(Activity) Among the entries below, find the lines that hold the word "middle" and report them.

(Material for the task)

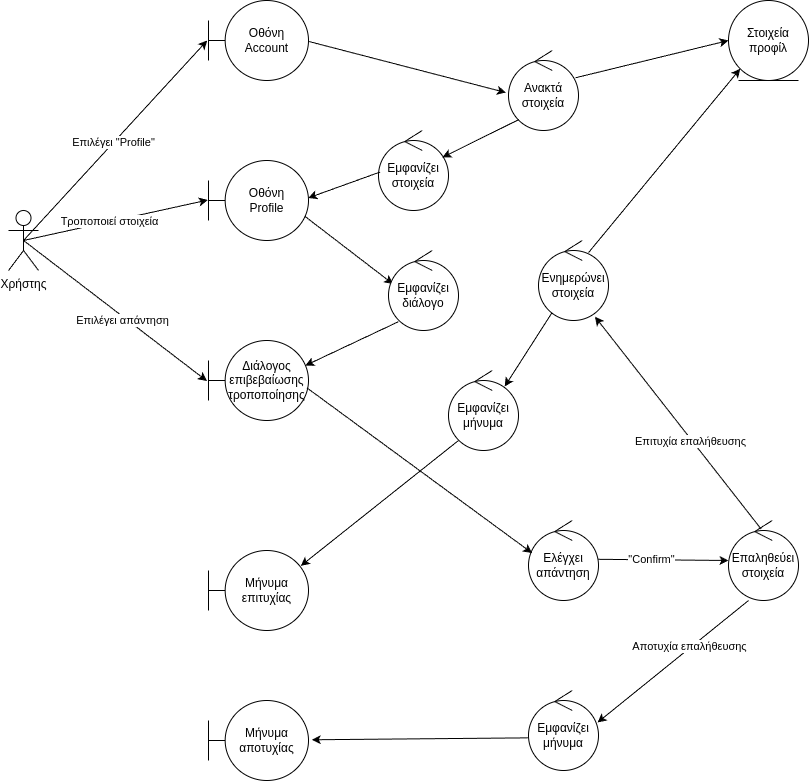
YannisRavasopoulos/ProjectSD_S6 keeps this draw.io diagram as reports/edit-profile-robustness.drawio.png. Above is the earlier version. Source tidied: cells renumbered, new cells last; positions are measured from the earlier drawing's top-left corner, leaving out a move shared by most shapes.
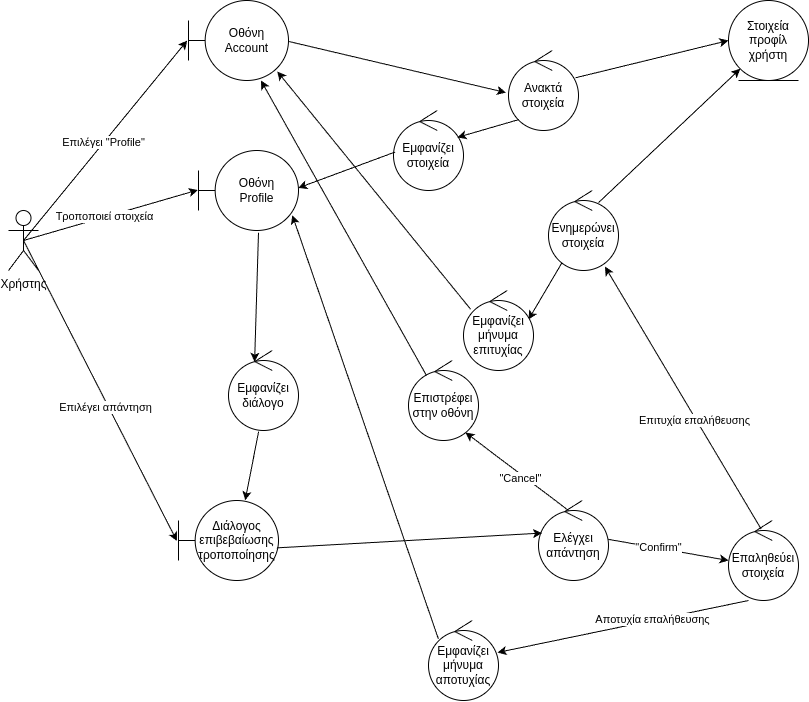
After the commit.

What changed in the source:
```diff
@@ -3,35 +3,32 @@
     <mxCell id="0" />
     <mxCell id="1" parent="0" />
     <mxCell id="2" value="Χρήστης" style="shape=umlActor;verticalLabelPosition=bottom;verticalAlign=top;html=1;" parent="1" vertex="1">
-      <mxGeometry y="210" width="30" height="60" as="geometry" />
+      <mxGeometry x="-25" y="210" width="30" height="60" as="geometry" />
     </mxCell>
     <mxCell id="3" value="Οθόνη&lt;br&gt;Account" style="shape=umlBoundary;whiteSpace=wrap;html=1;" parent="1" vertex="1">
-      <mxGeometry x="200" width="100" height="80" as="geometry" />
+      <mxGeometry x="155" width="100" height="80" as="geometry" />
     </mxCell>
     <mxCell id="4" value="Οθόνη&lt;br&gt;Profile" style="shape=umlBoundary;whiteSpace=wrap;html=1;" parent="1" vertex="1">
-      <mxGeometry x="200" y="160" width="100" height="80" as="geometry" />
+      <mxGeometry x="165" y="150" width="100" height="80" as="geometry" />
     </mxCell>
     <mxCell id="5" value="Εμφανίζει στοιχεία" style="ellipse;shape=umlControl;whiteSpace=wrap;html=1;" parent="1" vertex="1">
-      <mxGeometry x="370" y="130" width="70" height="80" as="geometry" />
+      <mxGeometry x="360" y="110" width="70" height="80" as="geometry" />
     </mxCell>
-    <mxCell id="6" value="&lt;div&gt;Ανακτά&lt;/div&gt;&lt;div&gt;στοιχεία&lt;/div&gt;" style="ellipse;shape=umlControl;whiteSpace=wrap;html=1;" parent="1" vertex="1">
-      <mxGeometry x="500" y="50" width="70" height="80" as="geometry" />
+    <mxCell id="6" value="Ανακτά στοιχεία" style="ellipse;shape=umlControl;whiteSpace=wrap;html=1;" parent="1" vertex="1">
+      <mxGeometry x="475" y="50" width="70" height="80" as="geometry" />
     </mxCell>
-    <mxCell id="7" value="Στοιχεία&lt;br&gt;προφίλ" style="ellipse;shape=umlEntity;whiteSpace=wrap;html=1;" parent="1" vertex="1">
-      <mxGeometry x="720" width="80" height="80" as="geometry" />
+    <mxCell id="7" value="Στοιχεία&lt;br&gt;προφίλ&lt;div&gt;χρήστη&lt;/div&gt;" style="ellipse;shape=umlEntity;whiteSpace=wrap;html=1;" parent="1" vertex="1">
+      <mxGeometry x="695" width="80" height="80" as="geometry" />
     </mxCell>
     <mxCell id="8" value="Επαληθεύει&lt;br&gt;στοιχεία" style="ellipse;shape=umlControl;whiteSpace=wrap;html=1;" parent="1" vertex="1">
-      <mxGeometry x="720" y="520" width="70" height="80" as="geometry" />
+      <mxGeometry x="695" y="520" width="70" height="80" as="geometry" />
     </mxCell>
     <mxCell id="9" value="Ενημερώνει&lt;br&gt;στοιχεία" style="ellipse;shape=umlControl;whiteSpace=wrap;html=1;" parent="1" vertex="1">
-      <mxGeometry x="530" y="240" width="70" height="80" as="geometry" />
+      <mxGeometry x="515" y="190" width="70" height="80" as="geometry" />
     </mxCell>
-    <mxCell id="10" value="Εμφανίζει&lt;br&gt;μήνυμα" style="ellipse;shape=umlControl;whiteSpace=wrap;html=1;" parent="1" vertex="1">
-      <mxGeometry x="520" y="690" width="70" height="80" as="geometry" />
+    <mxCell id="10" value="Εμφανίζει&lt;br&gt;μήνυμα&lt;br&gt;αποτυχίας" style="ellipse;shape=umlControl;whiteSpace=wrap;html=1;" parent="1" vertex="1">
+      <mxGeometry x="395" y="620" width="70" height="80" as="geometry" />
     </mxCell>
-    <mxCell id="11" value="Μήνυμα&lt;br&gt;αποτυχίας" style="shape=umlBoundary;whiteSpace=wrap;html=1;" parent="1" vertex="1">
-      <mxGeometry x="200" y="700" width="100" height="80" as="geometry" />
-    </mxCell>
     <mxCell id="12" style="endArrow=classic;html=1;rounded=0;exitX=1.006;exitY=0.513;exitDx=0;exitDy=0;exitPerimeter=0;entryX=-0.037;entryY=0.526;entryDx=0;entryDy=0;entryPerimeter=0;" parent="1" edge="1" source="3" target="6">
       <mxGeometry relative="1" as="geometry" />
     </mxCell>
@@ -44,7 +41,7 @@
     <mxCell id="15" style="endArrow=classic;html=1;rounded=0;exitX=0.023;exitY=0.519;exitDx=0;exitDy=0;exitPerimeter=0;entryX=0.997;entryY=0.468;entryDx=0;entryDy=0;entryPerimeter=0;" parent="1" edge="1" source="5" target="4">
       <mxGeometry relative="1" as="geometry" />
     </mxCell>
-    <mxCell id="16" style="endArrow=classic;html=1;rounded=0;exitX=0.963;exitY=0.697;exitDx=0;exitDy=0;exitPerimeter=0;entryX=0.065;entryY=0.419;entryDx=0;entryDy=0;entryPerimeter=0;" parent="1" edge="1" source="4" target="27">
+    <mxCell id="16" style="endArrow=classic;html=1;rounded=0;exitX=0.6;exitY=1.028;exitDx=0;exitDy=0;exitPerimeter=0;entryX=0.373;entryY=0.141;entryDx=0;entryDy=0;entryPerimeter=0;" parent="1" edge="1" source="4" target="27">
       <mxGeometry relative="1" as="geometry" />
     </mxCell>
     <mxCell id="17" style="endArrow=classic;html=1;rounded=0;entryX=0.807;entryY=0.952;entryDx=0;entryDy=0;entryPerimeter=0;exitX=0.467;exitY=0.108;exitDx=0;exitDy=0;exitPerimeter=0;" parent="1" edge="1" source="8" target="9">
@@ -62,7 +59,7 @@
     <mxCell id="21" style="endArrow=classic;html=1;rounded=0;entryX=0;entryY=1;entryDx=0;entryDy=0;exitX=0.714;exitY=0.152;exitDx=0;exitDy=0;exitPerimeter=0;" parent="1" edge="1" source="9" target="7">
       <mxGeometry relative="1" as="geometry" />
     </mxCell>
-    <mxCell id="22" style="endArrow=classic;html=1;rounded=0;exitX=-0.009;exitY=0.592;exitDx=0;exitDy=0;exitPerimeter=0;entryX=1.032;entryY=0.491;entryDx=0;entryDy=0;entryPerimeter=0;" parent="1" edge="1" source="10" target="11">
+    <mxCell id="22" style="endArrow=classic;html=1;rounded=0;exitX=0.141;exitY=0.229;exitDx=0;exitDy=0;exitPerimeter=0;entryX=0.938;entryY=0.809;entryDx=0;entryDy=0;entryPerimeter=0;" parent="1" edge="1" source="10" target="4">
       <mxGeometry relative="1" as="geometry" />
     </mxCell>
     <mxCell id="23" style="endArrow=classic;html=1;rounded=0;entryX=-0.013;entryY=0.5;entryDx=0;entryDy=0;entryPerimeter=0;exitX=0.5;exitY=0.5;exitDx=0;exitDy=0;exitPerimeter=0;" parent="1" edge="1" source="2" target="3">
@@ -78,12 +75,12 @@
       <mxGeometry x="-0.07" y="1" relative="1" as="geometry" />
     </mxCell>
     <mxCell id="27" value="Εμφανίζει&lt;br&gt;διάλογο" style="ellipse;shape=umlControl;whiteSpace=wrap;html=1;" parent="1" vertex="1">
-      <mxGeometry x="380" y="250" width="70" height="80" as="geometry" />
+      <mxGeometry x="195" y="350" width="70" height="80" as="geometry" />
     </mxCell>
     <mxCell id="28" value="Διάλογος&lt;br&gt;επιβεβαίωσης&lt;br&gt;τροποποίησης" style="shape=umlBoundary;whiteSpace=wrap;html=1;" parent="1" vertex="1">
-      <mxGeometry x="200" y="340" width="100" height="80" as="geometry" />
+      <mxGeometry x="145" y="500" width="100" height="80" as="geometry" />
     </mxCell>
-    <mxCell id="29" style="endArrow=classic;html=1;rounded=0;exitX=0.142;exitY=0.89;exitDx=0;exitDy=0;exitPerimeter=0;entryX=0.968;entryY=0.313;entryDx=0;entryDy=0;entryPerimeter=0;" parent="1" edge="1" source="27" target="28">
+    <mxCell id="29" style="endArrow=classic;html=1;rounded=0;exitX=0.43;exitY=1.014;exitDx=0;exitDy=0;exitPerimeter=0;entryX=0.667;entryY=-0.002;entryDx=0;entryDy=0;entryPerimeter=0;" parent="1" edge="1" source="27" target="28">
       <mxGeometry relative="1" as="geometry" />
     </mxCell>
     <mxCell id="30" style="endArrow=classic;html=1;rounded=0;exitX=0.5;exitY=0.5;exitDx=0;exitDy=0;exitPerimeter=0;entryX=-0.016;entryY=0.506;entryDx=0;entryDy=0;entryPerimeter=0;" parent="1" edge="1" source="2" target="28">
@@ -93,7 +90,7 @@
       <mxGeometry x="0.1" y="-3" relative="1" as="geometry" />
     </mxCell>
     <mxCell id="32" value="Ελέγχει&lt;br&gt;απάντηση" style="ellipse;shape=umlControl;whiteSpace=wrap;html=1;" parent="1" vertex="1">
-      <mxGeometry x="520" y="520" width="70" height="80" as="geometry" />
+      <mxGeometry x="505" y="500" width="70" height="80" as="geometry" />
     </mxCell>
     <mxCell id="33" style="endArrow=classic;html=1;rounded=0;exitX=0.984;exitY=0.592;exitDx=0;exitDy=0;exitPerimeter=0;entryX=0.051;entryY=0.407;entryDx=0;entryDy=0;entryPerimeter=0;" parent="1" edge="1" source="28" target="32">
       <mxGeometry relative="1" as="geometry" />
@@ -104,19 +101,26 @@
     <mxCell id="35" value="&quot;Confirm&quot;" style="edgeLabel;html=1;align=center;verticalAlign=middle;" parent="34" vertex="1">
       <mxGeometry x="-0.19" y="1" relative="1" as="geometry" />
     </mxCell>
-    <mxCell id="36" value="Μήνυμα&lt;br&gt;επιτυχίας" style="shape=umlBoundary;whiteSpace=wrap;html=1;" parent="1" vertex="1">
-      <mxGeometry x="200" y="550" width="100" height="80" as="geometry" />
-    </mxCell>
-    <mxCell id="37" value="Εμφανίζει&lt;br&gt;μήνυμα" style="ellipse;shape=umlControl;whiteSpace=wrap;html=1;" parent="1" vertex="1">
-      <mxGeometry x="440" y="370" width="70" height="80" as="geometry" />
-    </mxCell>
-    <mxCell id="38" style="endArrow=classic;html=1;exitX=0.191;exitY=0.905;exitDx=0;exitDy=0;exitPerimeter=0;entryX=0.803;entryY=0.2;entryDx=0;entryDy=0;entryPerimeter=0;" parent="1" edge="1" source="9" target="37">
+    <mxCell id="38" style="endArrow=classic;html=1;exitX=0.191;exitY=0.905;exitDx=0;exitDy=0;exitPerimeter=0;entryX=0.929;entryY=0.363;entryDx=0;entryDy=0;entryPerimeter=0;" parent="1" edge="1" source="9" target="42">
       <mxGeometry relative="1" as="geometry" />
     </mxCell>
-    <mxCell id="39" style="endArrow=classic;html=1;entryX=0.923;entryY=0.192;entryDx=0;entryDy=0;entryPerimeter=0;" parent="1" edge="1" target="36">
-      <mxGeometry relative="1" as="geometry">
-        <mxPoint x="450" y="440" as="sourcePoint" />
-      </mxGeometry>
-    </mxCell>
+    <mxCell id="40" style="endArrow=classic;html=1;exitX=0.429;exitY=0.125;exitDx=0;exitDy=0;exitPerimeter=0;entryX=0.814;entryY=0.9;entryDx=0;entryDy=0;entryPerimeter=0;" parent="1" edge="1" source="32" target="44">
+      <mxGeometry relative="1" as="geometry" />
+    </mxCell>
+    <mxCell id="41" value="&quot;Cancel&quot;" style="edgeLabel;html=1;align=center;verticalAlign=middle;" parent="40" vertex="1">
+      <mxGeometry x="-0.09" y="3" relative="1" as="geometry" />
+    </mxCell>
+    <mxCell id="42" value="Εμφανίζει&lt;div&gt;μήνυμα&lt;/div&gt;&lt;div&gt;επιτυχίας&lt;/div&gt;" style="ellipse;shape=umlControl;whiteSpace=wrap;html=1;" parent="1" vertex="1">
+      <mxGeometry x="430" y="290" width="70" height="80" as="geometry" />
+    </mxCell>
+    <mxCell id="43" style="endArrow=classic;html=1;exitX=0.102;exitY=0.235;exitDx=0;exitDy=0;exitPerimeter=0;entryX=0.888;entryY=0.887;entryDx=0;entryDy=0;entryPerimeter=0;" parent="1" edge="1" source="42" target="3">
+      <mxGeometry relative="1" as="geometry" />
+    </mxCell>
+    <mxCell id="44" value="Επιστρέφει&lt;br&gt;στην οθόνη" style="ellipse;shape=umlControl;whiteSpace=wrap;html=1;" parent="1" vertex="1">
+      <mxGeometry x="375" y="360" width="70" height="80" as="geometry" />
+    </mxCell>
+    <mxCell id="45" style="endArrow=classic;html=1;exitX=0.257;exitY=0.188;exitDx=0;exitDy=0;exitPerimeter=0;" parent="1" edge="1" source="44" target="3">
+      <mxGeometry relative="1" as="geometry" />
+    </mxCell>
   </root>
 </mxGraphModel>
```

(Task result)
     <mxCell id="35" value="&quot;Confirm&quot;" style="edgeLabel;html=1;align=center;verticalAlign=middle;" parent="34" vertex="1">
+    <mxCell id="41" value="&quot;Cancel&quot;" style="edgeLabel;html=1;align=center;verticalAlign=middle;" parent="40" vertex="1">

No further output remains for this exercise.